Either way, there’s a near-constant need for laboratories, and therefore the services of lab technicians. Some labs run 24/7, especially in dense urban areas where you’d need to process things as quickly as possible. Labs outside of urban regions tend to have set hours instead.
Career routes can vary, but most lab technicians either remain in this position or advance to a leadership role. Depending on experience, you could wind up overseeing a team of other lab technicians or advancing to a senior role if you have the right education.
Lab Technician Salary
According to Salary.com, the average lab technician salary is a little over $60,000 annually. This is a comfortable amount in most areas, although it may be a little low for comfortable living in major urban centers (New York City, Seattle, and so on).
Newer lab technicians may only earn around $40,000 each year, but this usually goes up with experience.
How to Become a Lab Technician
Convincing a lab that they should hire you sounds easy on paper, but it’s hard to talk your way into a laboratory technician role with no experience. Laboratories heavily emphasize safety, and that includes focusing on workers who will be reliable and have a good reason for leaving their current job.
It is possible to become a laboratory technician with only a high school diploma or a GED. In fact, this makes up a noticeable percent of lab workers. The difference here is that most labs value experience more than almost anything else, so spending at least two years in scientific labs will usually qualify you for a position here.
About half of all lab technicians have at least a bachelor’s degree, and a small percent have either a master’s degree or better. Education is a key factor in opportunities for advancement.
A bachelor’s degree usually isn’t enough for a truly senior role within a lab. While a technician may eventually get to run a team, most labs only accept head scientists who have at least a master’s degree in a relevant field.
The head scientists often oversee tests and have the final responsibility for ensuring everything is done correctly, so labs don’t take this role lightly.

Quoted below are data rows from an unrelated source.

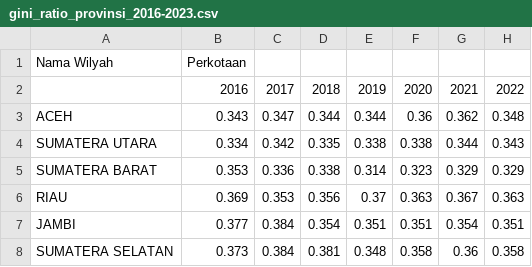
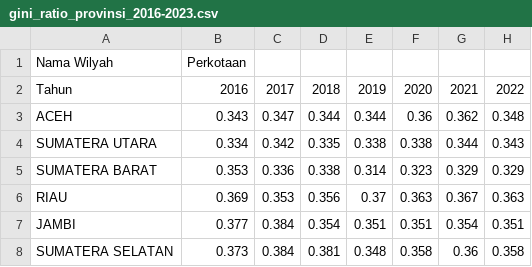
Before and after one commit to frzxw/EDA-data-mining-6, a CSV file: dataset/kemiskinan/gini_ratio_provinsi_2016-2023.csv, drawn as a sheet; only a part is shown; the diff names each change by its address in the sheet, - before the commit and + after, or states it on an @@ line.

Commit message:
Add files via upload

```diff
--- a/dataset/kemiskinan/gini_ratio_provinsi_2016-2023.csv
+++ b/dataset/kemiskinan/gini_ratio_provinsi_2016-2023.csv
-A2: (empty)
+A2: Tahun
```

College students often spend some time in a lab while in school, which makes it much easier to get a job after graduating. If you aren’t currently in school, you might be able to volunteer at a lab and perform some basic tasks for them to get experience. This can eventually lead to getting a job as a lab technician.